An artist who has been recognized by the critics, is acquired by museums, has memorable shows and has an established market at the time of his death has a chance of seeing his work increase in value over time. However, because the contemporary art world has grown so, so much and so many talents have emerged, it’s fair to think that in the future, the majority of the artists that we are crazy about today will become only footnotes in art history books.

An art purchase should not be made based solely upon “bargains”, or whether or not the “bargain” will become a treasure when the artist dies. Nor should the decision be based on trends, fads, or collective reactions. Buying art shouldn’t be made based solely on financial reasons either. Art is not security. Art is emotional. It’s supposed to be enjoyed. That’s how and why human beings create art.

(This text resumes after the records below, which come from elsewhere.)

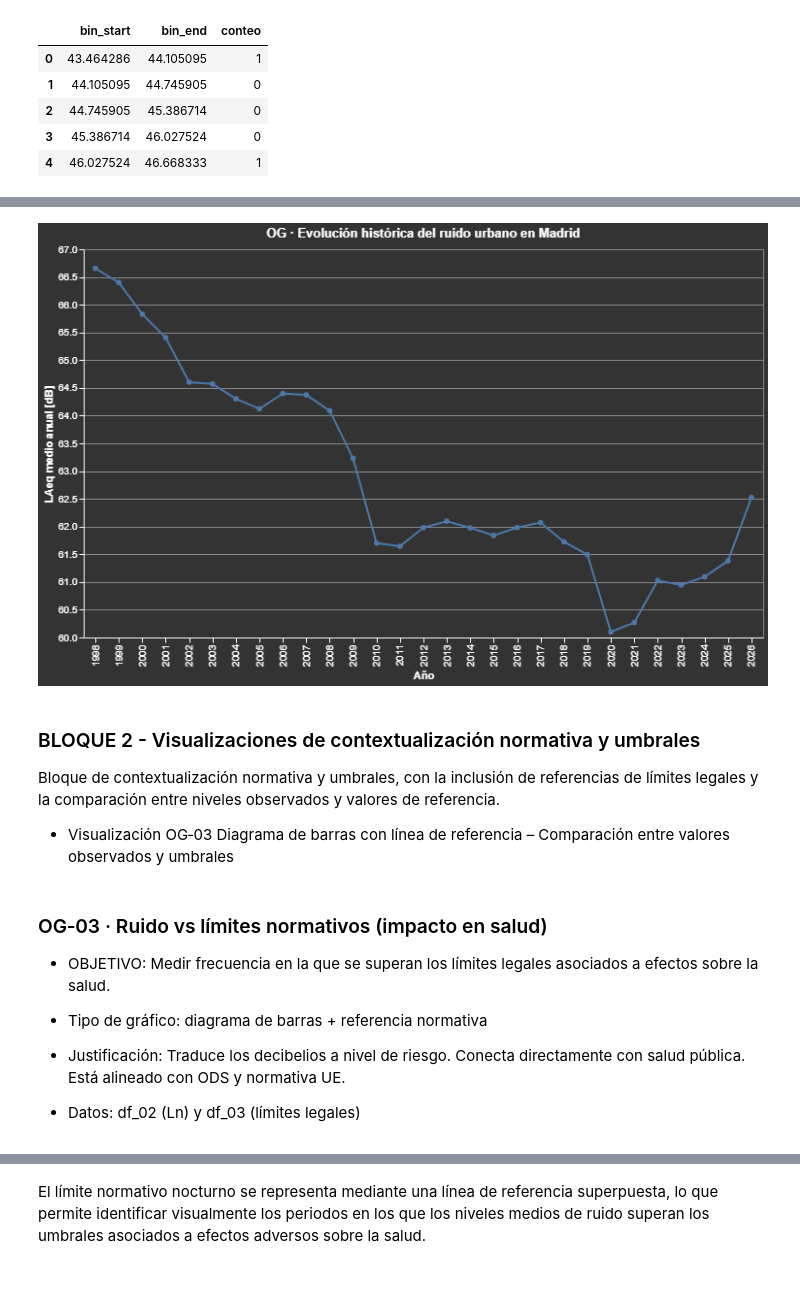
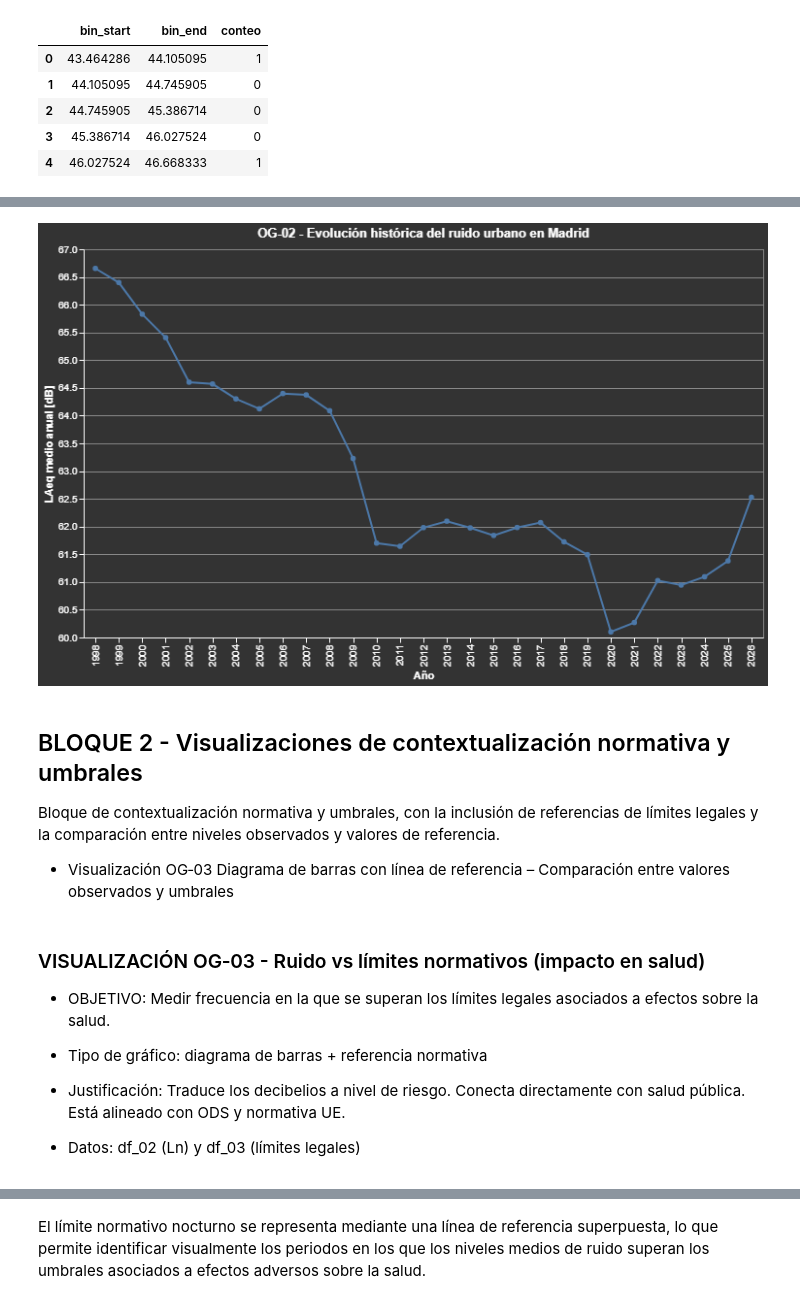
Before and after one commit to raq-abreu/Ruido-Visualizacion, a Jupyter notebook: notebooks entrega final/0G-Impacto ruido global.ipynb, the cells around one changed output, grey strips where cells are left out. Cells and saved outputs as stored; diff of their text form; code cells hidden in the pictures.

```diff
--- a/notebooks entrega final/0G-Impacto ruido global.ipynb
+++ b/notebooks entrega final/0G-Impacto ruido global.ipynb
@@ -292,43 +280,43 @@ df_ruido_hist = (
     df_02_cont_acustic
     .dropna(subset=["laeq"])
     .groupby("year", as_index=False)
     .agg(laeq_medio=("laeq", "mean"))
 )
 
 line_og_02 = (
     alt.Chart(df_ruido_hist)
     .mark_line(point=True)
     .encode(
         x=alt.X("year:O", title="Año"),
         y=alt.Y(
             "laeq_medio:Q",
             title="LAeq medio anual [dB]",
             scale=alt.Scale(zero=False)
         ),
         tooltip=[
             alt.Tooltip("year:O", title="Año"),
             alt.Tooltip("laeq_medio:Q", format=".2f")
         ]
     )
     .properties(
         width=700,
         height=400,
-        title="OG · Evolución histórica del ruido urbano en Madrid"
+        title="OG-02 - Evolución histórica del ruido urbano en Madrid"
     )
     .interactive()
 )
 
 line_og_02
 # %% [output]
-[figure, old version]
+[figure, new version]
 # %% [markdown]
-### BLOQUE 2 - Visualizaciones de contextualización normativa y umbrales
+## BLOQUE 2 - Visualizaciones de contextualización normativa y umbrales
 
 Bloque de contextualización normativa y umbrales, con la inclusión de referencias de límites legales y la comparación entre niveles observados y valores de referencia.
 
   * Visualización OG‑03 Diagrama de barras con línea de referencia – Comparación entre valores observados y umbrales
 # %% [markdown]
-### OG‑03 · Ruido vs límites normativos (impacto en salud)
+### VISUALIZACIÓN OG‑03 - Ruido vs límites normativos (impacto en salud)
 * OBJETIVO: Medir frecuencia en la que se superan los límites legales asociados a efectos sobre la salud.
 * Tipo de gráfico: diagrama de barras + referencia normativa
 * Justificación: Traduce los decibelios a nivel de riesgo. Conecta directamente con salud pública. Está alineado con ODS y normativa UE.
```
Also changed, not shown: parts of 14 cells of this notebook, 3 other files.
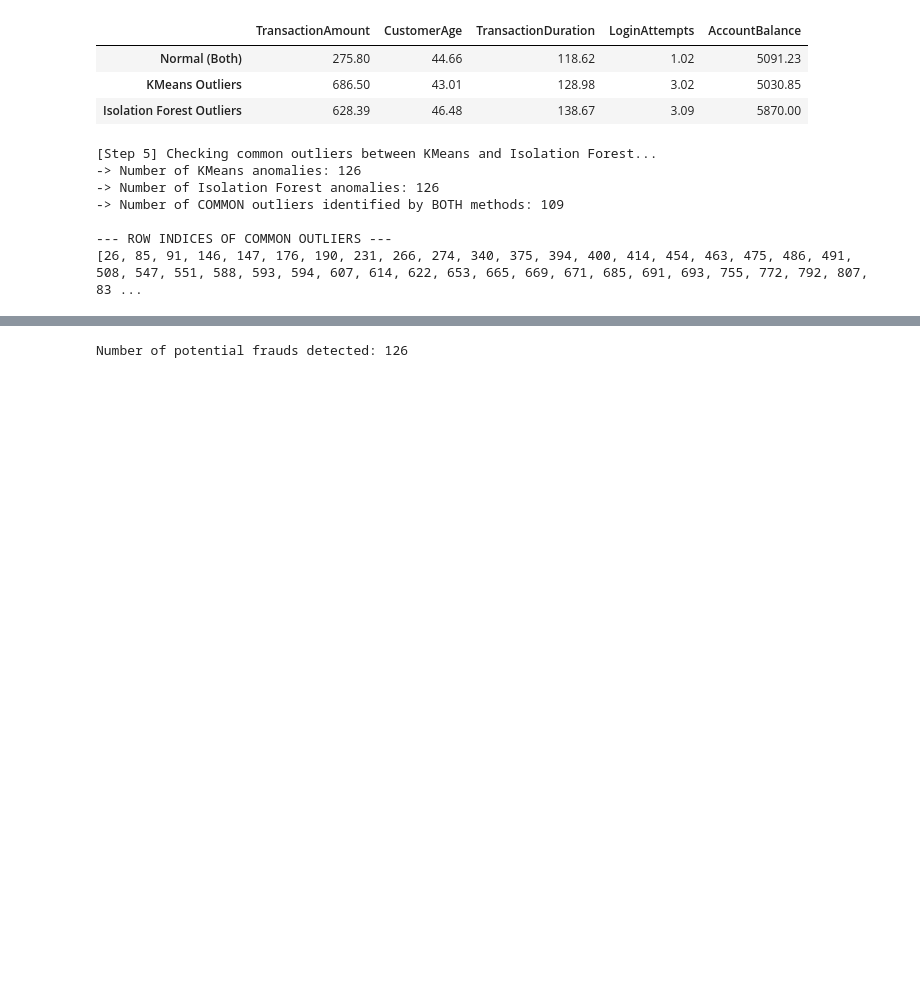
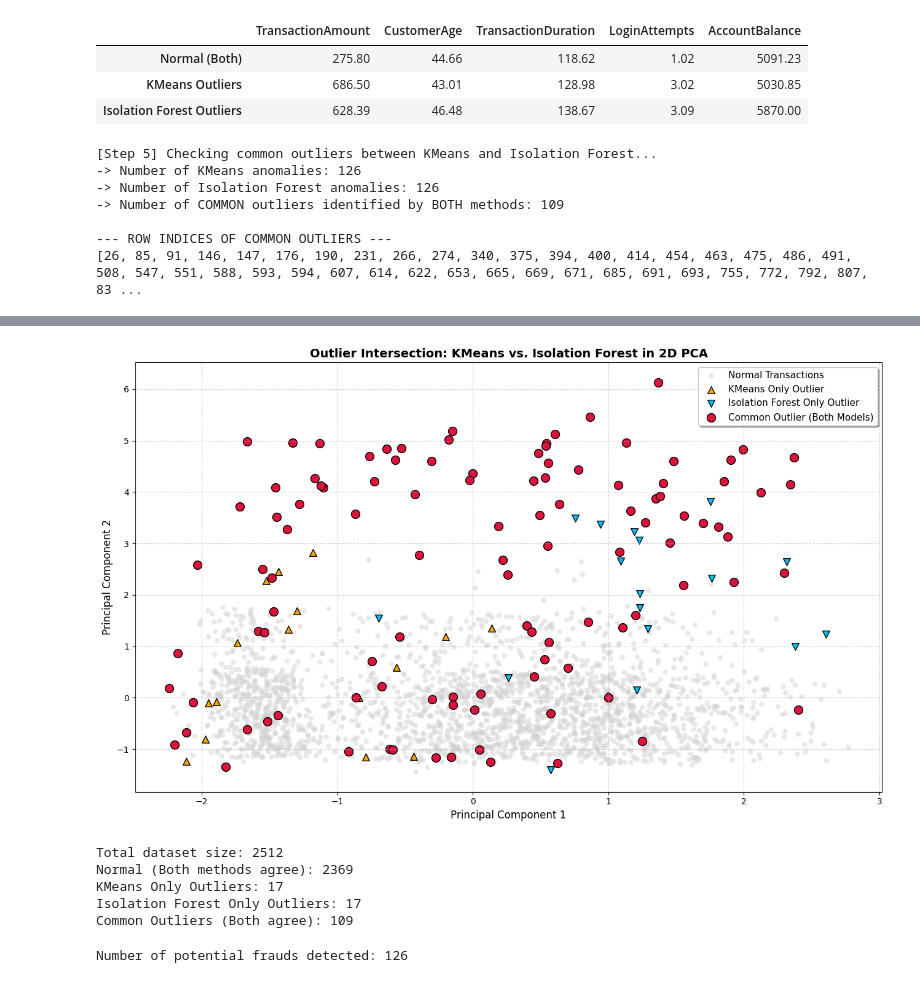
Before and after one commit to harnalashok/hadoop, a Jupyter notebook: fraud_detection_clustering_anomaly_analysis.ipynb, the cells around one changed output, grey strips where cells are left out. Cells and saved outputs as stored; diff of their text form; code cells hidden in the pictures; blank space fills up the shorter version.

```diff
--- a/fraud_detection_clustering_anomaly_analysis.ipynb
+++ b/fraud_detection_clustering_anomaly_analysis.ipynb
@@ -618,3 +642,78 @@ print(common_outliers.tolist())
+# %%
+import numpy as np
+import pandas as pd
+import matplotlib.pyplot as plt
+from sklearn.decomposition import PCA
+
+# --- Step 1: Categorize each point based on outlier detections ---
+# We define 4 mutually exclusive categories:
+# - 'Normal': Not flagged by either model
+# - 'KMeans Only': Flagged by KMeans but not by Isolation Forest
+# - 'Isolation Forest Only': Flagged by Isolation Forest but not by KMeans
+# - 'Common Outlier': Flagged by both models
+
+plot_labels = np.empty(len(df), dtype=object)
+plot_labels[:] = 'Normal'
+
+# Identify Boolean conditions
+kmeans_only_cond = anomalies_mask & ~if_anomalies_mask
+if_only_cond = if_anomalies_mask & ~anomalies_mask
+common_cond = anomalies_mask & if_anomalies_mask
+
+plot_labels[kmeans_only_cond] = 'KMeans Only'
+plot_labels[if_only_cond] = 'Isolation Forest Only'
+plot_labels[common_cond] = 'Common Outlier'
+
+# --- Step 2: Extract coordinates from existing 2D PCA calculation ---
+# X_pca is already defined in the kernel from step 3 of the previous run
+pca_x = X_pca[:, 0]
+pca_y = X_pca[:, 1]
+
+# --- Step 3: Create the plot ---
+plt.figure(figsize=(13, 8))
+
+# Plot Normal points
+normal_idx = (plot_labels == 'Normal')
+plt.scatter(pca_x[normal_idx], pca_y[normal_idx],
+            c='lightgray', alpha=0.5, label='Normal Transactions', edgecolors='none')
+
+# Plot KMeans-only anomalies
+km_only_idx = (plot_labels == 'KMeans Only')
+plt.scatter(pca_x[km_only_idx], pca_y[km_only_idx],
+            c='orange', s=70, edgecolors='black', marker='^', label='KMeans Only Outlier')
+
+# Plot Isolation Forest-only anomalies
+if_only_idx = (plot_labels == 'Isolation Forest Only')
+plt.scatter(pca_x[if_only_idx], pca_y[if_only_idx],
+            c='deepskyblue', s=70, edgecolors='black', marker='v', label='Isolation Forest Only Outlier')
+
+# Plot Common anomalies detected by both methods
+common_idx = (plot_labels == 'Common Outlier')
+plt.scatter(pca_x[common_idx], pca_y[common_idx],
+            c='crimson', s=100, edgecolors='black', marker='o', label='Common Outlier (Both Models)')
+
+# Format the visualization
+plt.title('Outlier Intersection: KMeans vs. Isolation Forest in 2D PCA', fontsize=14, fontweight='bold')
+plt.xlabel('Principal Component 1', fontsize=12)
+plt.ylabel('Principal Component 2', fontsize=12)
+plt.legend(loc='upper right', fontsize=11, frameon=True, shadow=True)
+plt.grid(True, linestyle='--', alpha=0.6)
+plt.tight_layout()
+plt.show()
+
+# Print metrics
+print(f"Total dataset size: {len(df)}")
+print(f"Normal (Both methods agree): {np.sum(normal_idx)}")
+print(f"KMeans Only Outliers: {np.sum(km_only_idx)}")
+print(f"Isolation Forest Only Outliers: {np.sum(if_only_idx)}")
+print(f"Common Outliers (Both agree): {np.sum(common_idx)}")
+# %% [output]
+[figure, added]
+Total dataset size: 2512
+Normal (Both methods agree): 2369
+KMeans Only Outliers: 17
+Isolation Forest Only Outliers: 17
+Common Outliers (Both agree): 109
 # %%
 # Define outlier mapping
 outlier_mapping = {1: 'Normal', -1: 'Potential Fraud'}
```
Also changed, not shown: parts of 1 cell of this notebook.
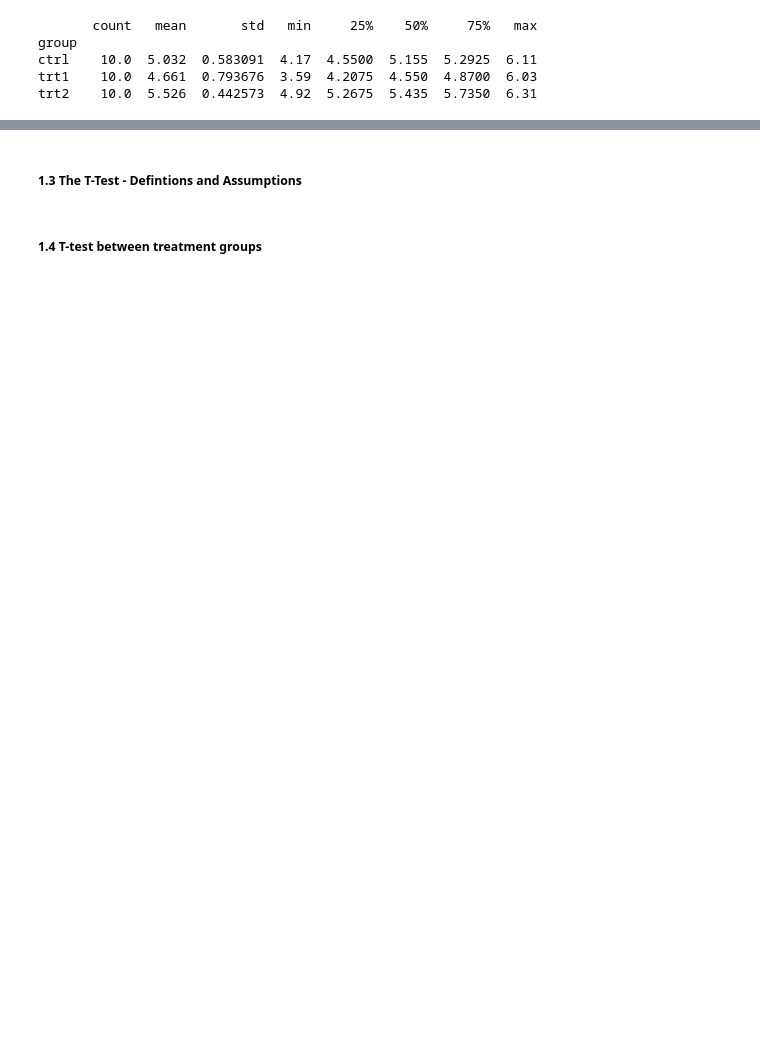
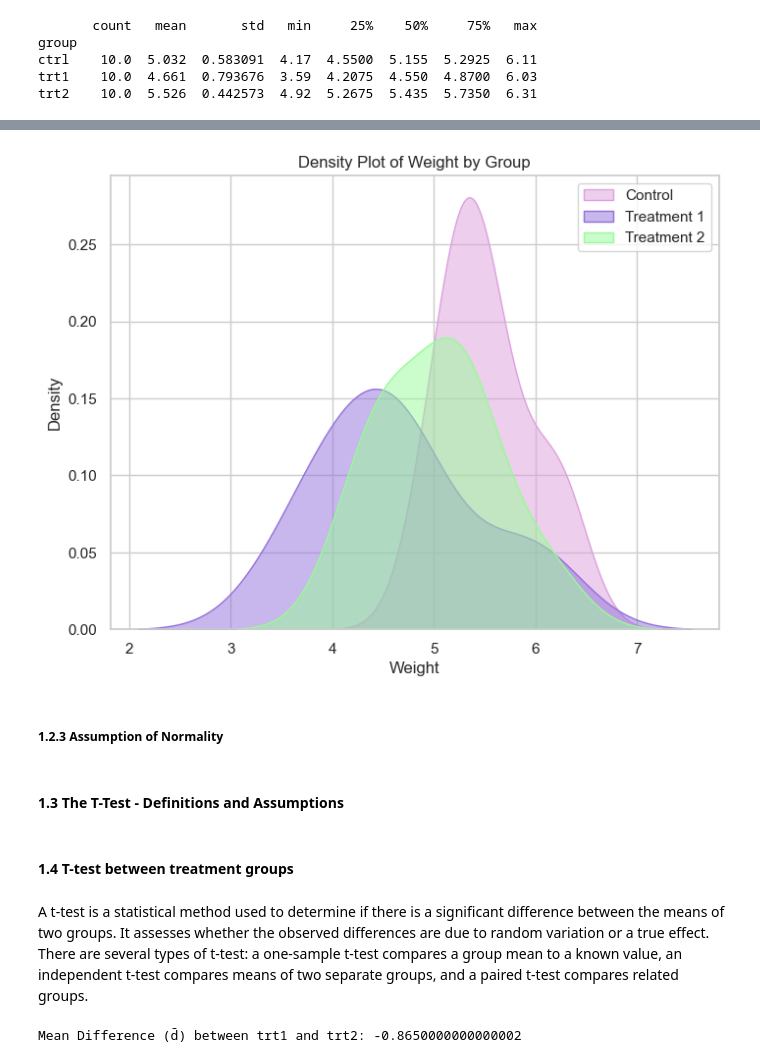
Before and after one commit to miriamroddy/appliedstatistics, a Jupyter notebook: project.ipynb, the cells around one changed output, grey strips where cells are left out. Drawn from its saved outputs; the diff is of its cells as text; code cells hidden in the pictures; blank space fills up the shorter version.

```diff
--- a/project.ipynb
+++ b/project.ipynb
@@ -99,4 +160,36 @@ plt.show()
+# %%
+# Lastly, let's create a density plot
+# Idea from https://python-graph-gallery.com/density-chart-multiple-groups-seaborn/
+plt.rcParams["figure.figsize"]=8,6
+sns.set_theme(style="whitegrid")
+sns.kdeplot(data=pgdata, x='weight', hue='group', fill=True, palette=palette, alpha=0.5)
+
+# Add title, labels and a legendS
+plt.title("Density Plot of Weight by Group")
+plt.xlabel("Weight")
+plt.ylabel("Density")
+plt.legend(labels=["Control", "Treatment 1", "Treatment 2"])
+plt.show()
+# %% [output]
+[figure, added]
+# %% [markdown]
+##### 1.2.3 Assumption of Normality
 # %% [markdown]
-##### 1.3 The T-Test - Defintions and Assumptions
+#### 1.3 The T-Test - Definitions and Assumptions
 # %% [markdown]
-##### 1.4 T-test between treatment groups
+#### 1.4 T-test between treatment groups
+# %% [markdown]
+A t-test is a statistical method used to determine if there is a significant difference between the means of two groups. It assesses whether the observed differences are due to random variation or a true effect. There are several types of t-test: a one-sample t-test compares a group mean to a known value, an independent t-test compares means of two separate groups, and a paired t-test compares related groups.
+# %%
+# Step 1
+# We're just looking at treatment groups (not ctrl) - we'll filter by these 2
+trt1 = pgdata[pgdata['group'] == 'trt1']['weight']
+trt2 = pgdata[pgdata['group'] == 'trt2']['weight']
+
+# Now calculate the mean difference
+mean_diff = trt1.mean() - trt2.mean()
+
+# Lastly print the result
+print("Mean Difference (d̄) between trt1 and trt2:", mean_diff)
+# %% [output]
+Mean Difference (d̄) between trt1 and trt2: -0.8650000000000002
```
Also changed, not shown: parts of 14 cells of this notebook.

If I happen to find something I love by an artist who is young and unknown, an inexpensive piece that goes well with my collection, I will buy it without thinking if the artist will become famous, or whether the piece will gain value over time. By the same token, if an artist is recognized and loved by museums, critics and power collectors, and the price point is high and I don’t love the work, then I won’t buy. It will not make me happy, even though the value of the artwork could increase over time. Bottom line for me--I have to really love the art and know I can live with it, if not for the rest of my life, at least for a good chunk of it.  


I believe that although there’s no perfect formula for buying art, a successful, “no-regrets” decision-making process looks more or less like this:

(1) love the piece and understand some of its background (or the creative process behind it),

(2) do some research on the artist;

(3) ask around: don’t be afraid of contacting galleries, art consultants or friends who are art connoisseurs;

(4) understand the space where you want to display it and the impact or visual stimulation that you want to create and

(5) do some soul-searching and see what it is exactly that you want that piece to give to you in the long term. These steps can be very easily followed and they ultimately should lead to having a great collection that can be enjoyed for many, many years.